In 2009, Decibel Guitars was launched.

Decibel Guitars logo

Things are off to a slow but steady start, and the designs have been very well received. You can read (and see) more over at the Decibel Guitars website.

Decibel has also been an opportunity for me to exercise the power and potential of social media, with active Facebook and Twitter content driving traffic to the site and acting as open, two-way conduits of communication between myself and potential customers.

BlackBerry theme design

I’ve been interested in design for small screens for quite a while. The resolution and user input constraints have always presented unique challenges from a design and user experience perspective.

Of course, as screen resolutions, graphic processing power, touch screens, alternate pointing devices and full QWERTY keyboards have become increasingly common, many of those requirements and limitations have been eased (or eliminated altogether) but new input methodologies have also meant new challenges and new UX paradigms that need to evolve to address the ever-changing state of human-computer interaction.

When RIM moved more into the consumer space with the introduction of the BlackBerry Pearl in 1995, i took interest. But it wasn’t for a couple of years that i started delving into theme design for BlackBerry handhelds for my own personal use.

My first run at it was heavily influenced by the iPhone’s user interface, but i opted to not use any Apple intellectual property, unlike other theme designers, who simply cropped icons out of Apple screen shots, and most other elements fell short of the same level of polish.

The visual language i began with glassTile prompted me to expand it out into a cleaner, original theme family that ended up with three “metal” variants as well as red and pink themes based off the same iconography. These were made commercially available and they were purchased by several thousand happy users.

The themes were all based around the same concept of having a “horizon line” splitting the screen into defined areas. There is a clean “status bar” at the top, showing signal and battery strength, carrier info and small icons for secondary functionality such as Bluetooth. The “dashboard” area above the horizon line features a prominently positioned clock in a modern, flush-left position, as well as date information and the profile icon.

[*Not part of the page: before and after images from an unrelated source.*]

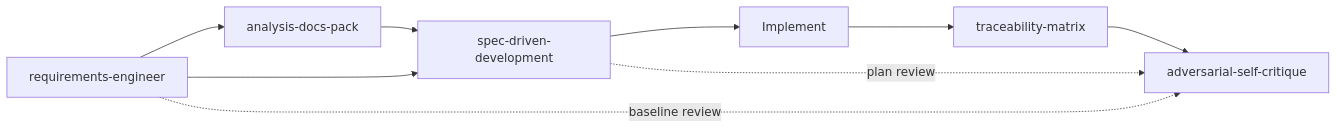
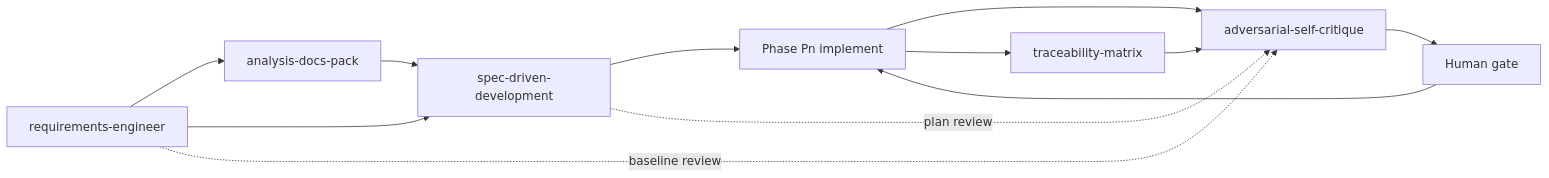
The diagram in docs/skill-map.md (jah-guide/preflight), drawn with Mermaid before and after one commit. The commit also changed other lines of this file and 11 other files, not shown here.

````diff
--- a/docs/skill-map.md
+++ b/docs/skill-map.md
@@ -5,18 +9,43 @@
 ```mermaid
+
 flowchart LR
+
   RE[requirements-engineer]
+
   ADP[analysis-docs-pack]
+
   SDD[spec-driven-development]
-  IMPL[Implement]
+
+  Pn[Phase Pn implement]
+
+  ST[adversarial-self-critique]
+
+  G[Human gate]
+
   TM[traceability-matrix]
-  ASC[adversarial-self-critique]
+
+
 
   RE --> ADP
+
   RE --> SDD
+
   ADP --> SDD
-  SDD --> IMPL
-  IMPL --> TM
-  TM --> ASC
-  RE -. baseline review .-> ASC
-  SDD -. plan review .-> ASC
+
+  SDD --> Pn
+
+  Pn --> ST
+
+  ST --> G
+
+  G --> Pn
+
+  Pn --> TM
+
+  TM --> ST
+
+  RE -. baseline review .-> ST
+
+  SDD -. plan review .-> ST
+
 ```
````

These themes were, of course, based primarily on my own preferences for information hierarchy, but it felt completely natural and intuitive. The position of the horizon line was designed to allow consistency of the menu bar and dashboard on subsequent screens for phone lists and in-call displays.

imoney.com: Turning green into Internet gold



The year was 1998. The Web had been around for all of about 5 years, and the Internet Gold Rush was on. A plucky team of innovators, funded by now-billionaire financier Gerry Schwartz through Bayshore Capital, started up a venture called FSDirect in an effort to launch one of the first independent financial services sites in Canada.

Reactor was called in to contribute to the user experience of the first generation of the site, and along the way, we managed to land the branding assignment as well. (… or was that the other way around?)

Keep in mind that 1998 was pre-iMac, pre-iPod… pre-iAnything, really. Truly groundbreaking! (You can thank us later, Mr. Jobs… just send the royalties to the following… but i digress…) The imoney brand lasted through several iterations of the site design before it was folded into another financial services site in 2000.

It was very innovative at the time, and even bested the efforts of many of the major banks, who were taking very tentative steps into the online consumer investment and trading world. Alas, the screenshots of the imoney interface design have been lost to the ravages of pixel erosion. Besides, they were so ’90s!